**Data for the task:**
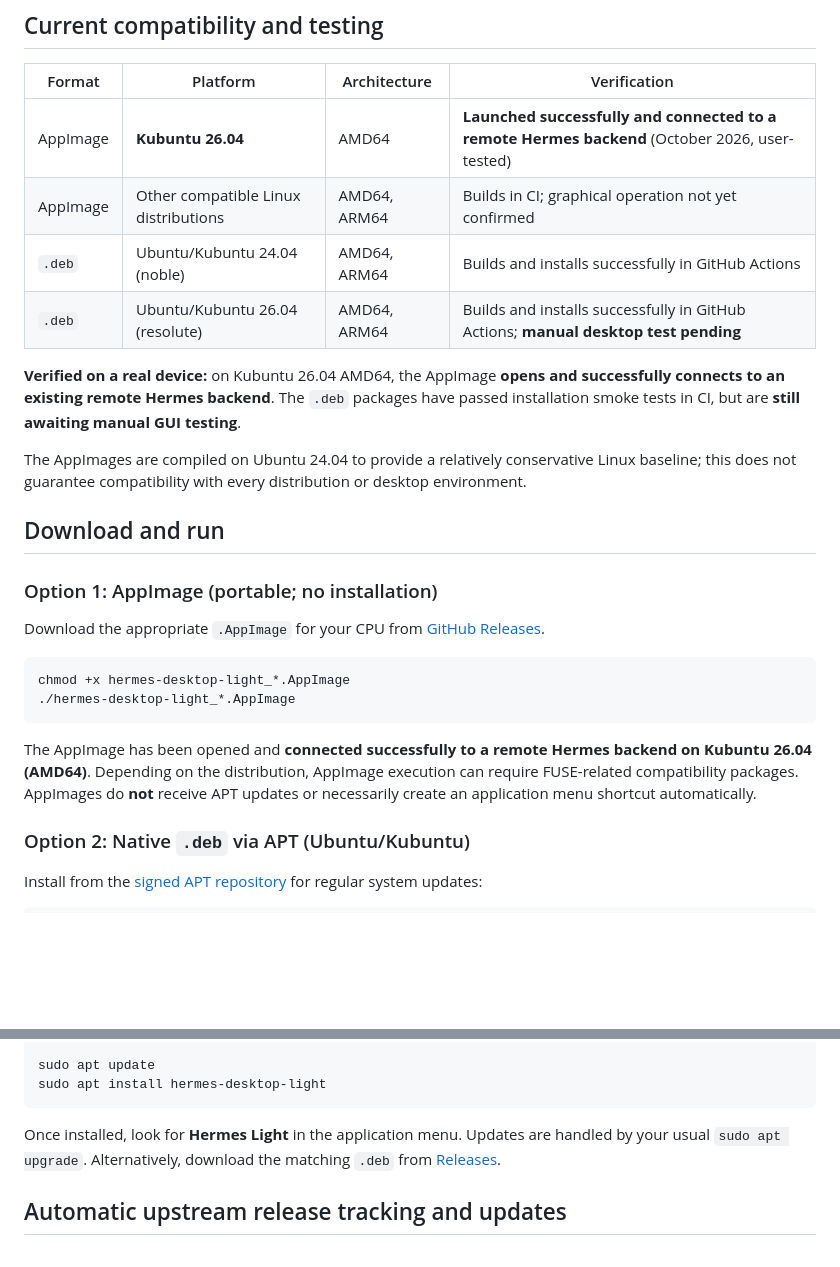
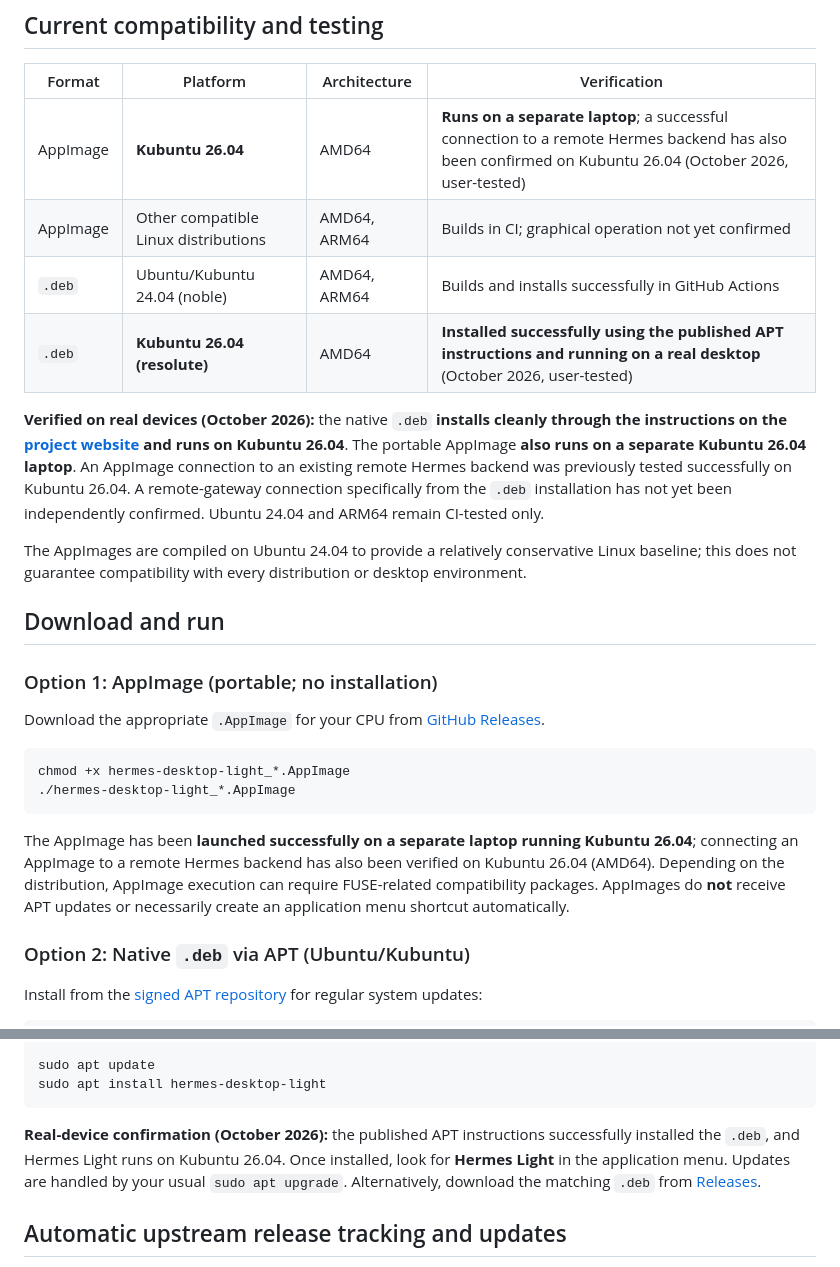
Before and after one commit to dacog/hermes-desktop-light, a Markdown page: README.md, 2 parts joined by grey strips. Drawn GitHub-style; blank space fills up the shorter version.

Commit message:
Confirm Kubuntu 26.04 Debian install and AppImage test on separate laptop

````diff
--- a/README.md
+++ b/README.md
@@ -37,12 +37,12 @@ The resulting packages are based on a specific upstream Git tag and exact checko
 
 | Format | Platform | Architecture | Verification |
 | --- | --- | --- | --- |
-| AppImage | **Kubuntu 26.04** | AMD64 | **Launched successfully and connected to a remote Hermes backend** (October 2026, user-tested) |
+| AppImage | **Kubuntu 26.04** | AMD64 | **Runs on a separate laptop**; a successful connection to a remote Hermes backend has also been confirmed on Kubuntu 26.04 (October 2026, user-tested) |
 | AppImage | Other compatible Linux distributions | AMD64, ARM64 | Builds in CI; graphical operation not yet confirmed |
 | `.deb` | Ubuntu/Kubuntu 24.04 (noble) | AMD64, ARM64 | Builds and installs successfully in GitHub Actions |
-| `.deb` | Ubuntu/Kubuntu 26.04 (resolute) | AMD64, ARM64 | Builds and installs successfully in GitHub Actions; **manual desktop test pending** |
+| `.deb` | **Kubuntu 26.04 (resolute)** | AMD64 | **Installed successfully using the published APT instructions and running on a real desktop** (October 2026, user-tested) |
 
-**Verified on a real device:** on Kubuntu 26.04 AMD64, the AppImage **opens and successfully connects to an existing remote Hermes backend**. The `.deb` packages have passed installation smoke tests in CI, but are **still awaiting manual GUI testing**.
+**Verified on real devices (October 2026):** the native `.deb` **installs cleanly through the instructions on the [project website](https://dacog.github.io/hermes-desktop-light/) and runs on Kubuntu 26.04**. The portable AppImage **also runs on a separate Kubuntu 26.04 laptop**. An AppImage connection to an existing remote Hermes backend was previously tested successfully on Kubuntu 26.04. A remote-gateway connection specifically from the `.deb` installation has not yet been independently confirmed. Ubuntu 24.04 and ARM64 remain CI-tested only.
 
 The AppImages are compiled on Ubuntu 24.04 to provide a relatively conservative Linux baseline; this does not guarantee compatibility with every distribution or desktop environment.
 
@@ -57,7 +57,7 @@ chmod +x hermes-desktop-light_*.AppImage
 ./hermes-desktop-light_*.AppImage
 ```
 
-The AppImage has been opened and **connected successfully to a remote Hermes backend on Kubuntu 26.04 (AMD64)**. Depending on the distribution, AppImage execution can require FUSE-related compatibility packages. AppImages do **not** receive APT updates or necessarily create an application menu shortcut automatically.
+The AppImage has been **launched successfully on a separate laptop running Kubuntu 26.04**; connecting an AppImage to a remote Hermes backend has also been verified on Kubuntu 26.04 (AMD64). Depending on the distribution, AppImage execution can require FUSE-related compatibility packages. AppImages do **not** receive APT updates or necessarily create an application menu shortcut automatically.
 
 ### Option 2: Native `.deb` via APT (Ubuntu/Kubuntu)
 
@@ -84,7 +84,7 @@ sudo apt update
 sudo apt install hermes-desktop-light
 ```
 
-Once installed, look for **Hermes Light** in the application menu. Updates are handled by your usual `sudo apt upgrade`. Alternatively, download the matching `.deb` from [Releases](https://github.com/dacog/hermes-desktop-light/releases/latest).
+**Real-device confirmation (October 2026):** the published APT instructions successfully installed the `.deb`, and Hermes Light runs on Kubuntu 26.04. Once installed, look for **Hermes Light** in the application menu. Updates are handled by your usual `sudo apt upgrade`. Alternatively, download the matching `.deb` from [Releases](https://github.com/dacog/hermes-desktop-light/releases/latest).
 
 ## Automatic upstream release tracking and updates
 
````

**Exercise:**
Exactly as written, copy the entries above without their pictures.

**Answer for the task:**
Before and after one commit to dacog/hermes-desktop-light, a Markdown page: README.md, 2 parts joined by grey strips. Drawn GitHub-style; blank space fills up the shorter version.

Commit message:
Confirm Kubuntu 26.04 Debian install and AppImage test on separate laptop

````diff
--- a/README.md
+++ b/README.md
@@ -37,12 +37,12 @@ The resulting packages are based on a specific upstream Git tag and exact checko
 
 | Format | Platform | Architecture | Verification |
 | --- | --- | --- | --- |
-| AppImage | **Kubuntu 26.04** | AMD64 | **Launched successfully and connected to a remote Hermes backend** (October 2026, user-tested) |
+| AppImage | **Kubuntu 26.04** | AMD64 | **Runs on a separate laptop**; a successful connection to a remote Hermes backend has also been confirmed on Kubuntu 26.04 (October 2026, user-tested) |
 | AppImage | Other compatible Linux distributions | AMD64, ARM64 | Builds in CI; graphical operation not yet confirmed |
 | `.deb` | Ubuntu/Kubuntu 24.04 (noble) | AMD64, ARM64 | Builds and installs successfully in GitHub Actions |
-| `.deb` | Ubuntu/Kubuntu 26.04 (resolute) | AMD64, ARM64 | Builds and installs successfully in GitHub Actions; **manual desktop test pending** |
+| `.deb` | **Kubuntu 26.04 (resolute)** | AMD64 | **Installed successfully using the published APT instructions and running on a real desktop** (October 2026, user-tested) |
 
-**Verified on a real device:** on Kubuntu 26.04 AMD64, the AppImage **opens and successfully connects to an existing remote Hermes backend**. The `.deb` packages have passed installation smoke tests in CI, but are **still awaiting manual GUI testing**.
+**Verified on real devices (October 2026):** the native `.deb` **installs cleanly through the instructions on the [project website](https://dacog.github.io/hermes-desktop-light/) and runs on Kubuntu 26.04**. The portable AppImage **also runs on a separate Kubuntu 26.04 laptop**. An AppImage connection to an existing remote Hermes backend was previously tested successfully on Kubuntu 26.04. A remote-gateway connection specifically from the `.deb` installation has not yet been independently confirmed. Ubuntu 24.04 and ARM64 remain CI-tested only.
 
 The AppImages are compiled on Ubuntu 24.04 to provide a relatively conservative Linux baseline; this does not guarantee compatibility with every distribution or desktop environment.
 
@@ -57,7 +57,7 @@ chmod +x hermes-desktop-light_*.AppImage
 ./hermes-desktop-light_*.AppImage
 ```
 
-The AppImage has been opened and **connected successfully to a remote Hermes backend on Kubuntu 26.04 (AMD64)**. Depending on the distribution, AppImage execution can require FUSE-related compatibility packages. AppImages do **not** receive APT updates or necessarily create an application menu shortcut automatically.
+The AppImage has been **launched successfully on a separate laptop running Kubuntu 26.04**; connecting an AppImage to a remote Hermes backend has also been verified on Kubuntu 26.04 (AMD64). Depending on the distribution, AppImage execution can require FUSE-related compatibility packages. AppImages do **not** receive APT updates or necessarily create an application menu shortcut automatically.
 
 ### Option 2: Native `.deb` via APT (Ubuntu/Kubuntu)
 
@@ -84,7 +84,7 @@ sudo apt update
 sudo apt install hermes-desktop-light
 ```
 
-Once installed, look for **Hermes Light** in the application menu. Updates are handled by your usual `sudo apt upgrade`. Alternatively, download the matching `.deb` from [Releases](https://github.com/dacog/hermes-desktop-light/releases/latest).
+**Real-device confirmation (October 2026):** the published APT instructions successfully installed the `.deb`, and Hermes Light runs on Kubuntu 26.04. Once installed, look for **Hermes Light** in the application menu. Updates are handled by your usual `sudo apt upgrade`. Alternatively, download the matching `.deb` from [Releases](https://github.com/dacog/hermes-desktop-light/releases/latest).
 
 ## Automatic upstream release tracking and updates
 
````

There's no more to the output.